═══ Excerpted records
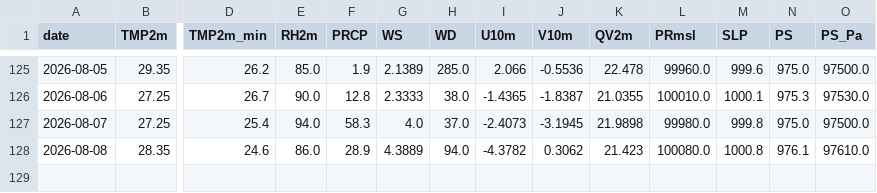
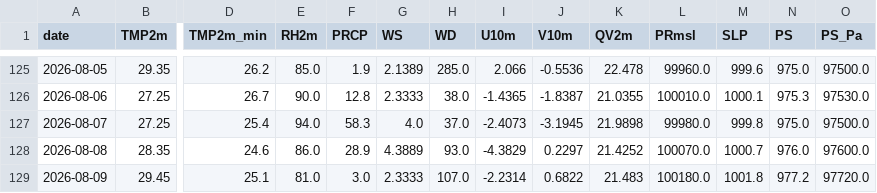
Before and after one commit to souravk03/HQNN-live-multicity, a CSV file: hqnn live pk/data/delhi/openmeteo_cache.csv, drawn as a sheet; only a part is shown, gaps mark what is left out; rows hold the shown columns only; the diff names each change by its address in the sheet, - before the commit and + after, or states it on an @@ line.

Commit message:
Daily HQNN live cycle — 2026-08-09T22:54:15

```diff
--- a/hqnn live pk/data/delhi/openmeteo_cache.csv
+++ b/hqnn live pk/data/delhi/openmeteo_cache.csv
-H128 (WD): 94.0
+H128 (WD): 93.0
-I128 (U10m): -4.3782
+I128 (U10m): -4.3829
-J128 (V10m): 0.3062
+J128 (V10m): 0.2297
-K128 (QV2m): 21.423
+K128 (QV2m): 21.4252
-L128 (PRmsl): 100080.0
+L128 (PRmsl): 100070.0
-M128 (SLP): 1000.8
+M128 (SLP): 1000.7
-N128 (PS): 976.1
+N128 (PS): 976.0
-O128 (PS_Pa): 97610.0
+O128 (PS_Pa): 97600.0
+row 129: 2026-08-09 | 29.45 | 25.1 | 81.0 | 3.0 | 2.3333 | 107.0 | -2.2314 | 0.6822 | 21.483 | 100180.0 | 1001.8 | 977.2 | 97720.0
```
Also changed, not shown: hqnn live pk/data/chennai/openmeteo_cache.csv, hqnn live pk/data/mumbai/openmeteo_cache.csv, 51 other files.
══════
■ **About this task**: When copying the data above, repeat every word exactly and drop the pictures.

■ **Solution below**:
Before and after one commit to souravk03/HQNN-live-multicity, a CSV file: hqnn live pk/data/delhi/openmeteo_cache.csv, drawn as a sheet; only a part is shown, gaps mark what is left out; rows hold the shown columns only; the diff names each change by its address in the sheet, - before the commit and + after, or states it on an @@ line.

Commit message:
Daily HQNN live cycle — 2026-08-09T22:54:15

```diff
--- a/hqnn live pk/data/delhi/openmeteo_cache.csv
+++ b/hqnn live pk/data/delhi/openmeteo_cache.csv
-H128 (WD): 94.0
+H128 (WD): 93.0
-I128 (U10m): -4.3782
+I128 (U10m): -4.3829
-J128 (V10m): 0.3062
+J128 (V10m): 0.2297
-K128 (QV2m): 21.423
+K128 (QV2m): 21.4252
-L128 (PRmsl): 100080.0
+L128 (PRmsl): 100070.0
-M128 (SLP): 1000.8
+M128 (SLP): 1000.7
-N128 (PS): 976.1
+N128 (PS): 976.0
-O128 (PS_Pa): 97610.0
+O128 (PS_Pa): 97600.0
+row 129: 2026-08-09 | 29.45 | 25.1 | 81.0 | 3.0 | 2.3333 | 107.0 | -2.2314 | 0.6822 | 21.483 | 100180.0 | 1001.8 | 977.2 | 97720.0
```
Also changed, not shown: hqnn live pk/data/chennai/openmeteo_cache.csv, hqnn live pk/data/mumbai/openmeteo_cache.csv, 51 other files.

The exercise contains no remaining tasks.